What you are asked to do =>
An exact restatement of the data below, with the pictures removed, is the required answer.

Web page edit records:
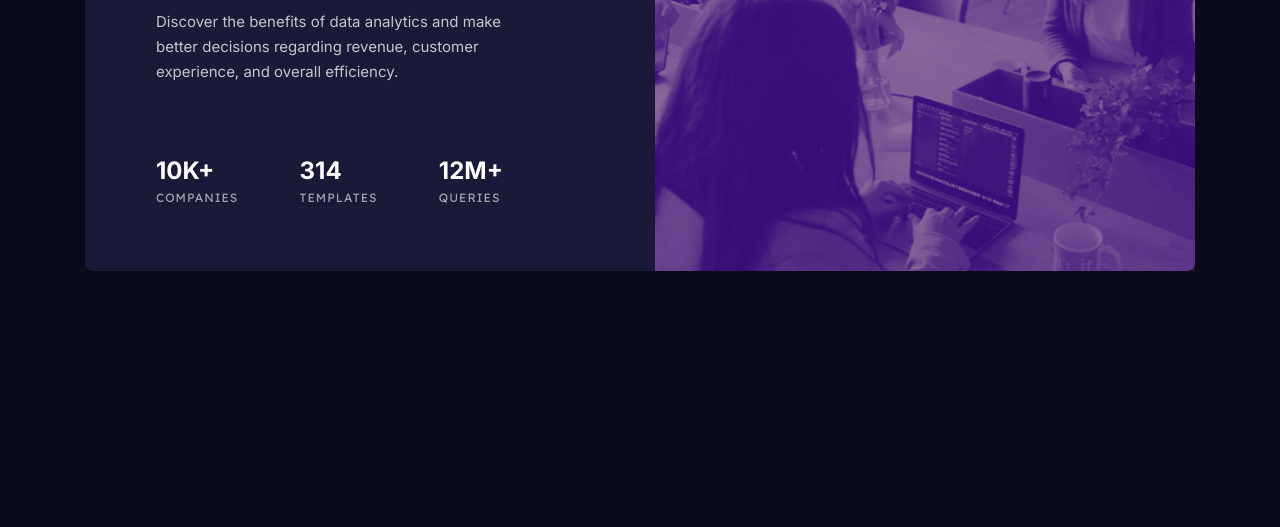
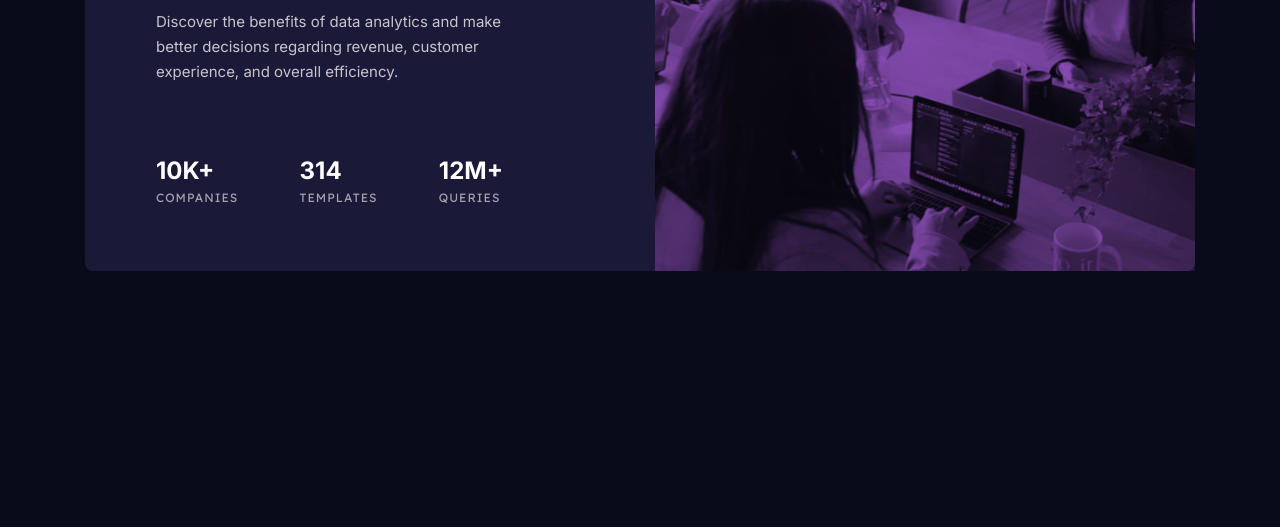
Before and after one commit to Madmanden/stats-preview-card-component, a plain HTML site: page index.html in a window 1280 px wide. Shown: the part 352-879 px from the top of the page. Drawn offline with Linux system fonts and the light colour scheme.

Commit message:
fix background image

```diff
--- a/style/style.scss
+++ b/style/style.scss
@@ -47,8 +47,8 @@ body {
     background-color: $accent;
     background-image: url("../images/image-header-mobile.jpg");
     background-size: cover;
-    background-blend-mode: overlay;
-    opacity: 0.5;
+    background-blend-mode: multiply;
+    opacity: 0.75;
     border-top-left-radius: 8px;
     border-top-right-radius: 8px;
   }
@@ -137,7 +137,7 @@ body {
 
   .card__main-image {
     min-width: 540px;
-    height: 446px;
+    height: auto; //446px;
     order: 2;
     border-radius: 0;
     border-top-right-radius: 8px;
```
Also changed, not shown: style/style.css, 1 other file.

Result of this exercise =>
Before and after one commit to Madmanden/stats-preview-card-component, a plain HTML site: page index.html in a window 1280 px wide. Shown: the part 352-879 px from the top of the page. Drawn offline with Linux system fonts and the light colour scheme.

Commit message:
fix background image

```diff
--- a/style/style.scss
+++ b/style/style.scss
@@ -47,8 +47,8 @@ body {
     background-color: $accent;
     background-image: url("../images/image-header-mobile.jpg");
     background-size: cover;
-    background-blend-mode: overlay;
-    opacity: 0.5;
+    background-blend-mode: multiply;
+    opacity: 0.75;
     border-top-left-radius: 8px;
     border-top-right-radius: 8px;
   }
@@ -137,7 +137,7 @@ body {
 
   .card__main-image {
     min-width: 540px;
-    height: 446px;
+    height: auto; //446px;
     order: 2;
     border-radius: 0;
     border-top-right-radius: 8px;
```
Also changed, not shown: style/style.css, 1 other file.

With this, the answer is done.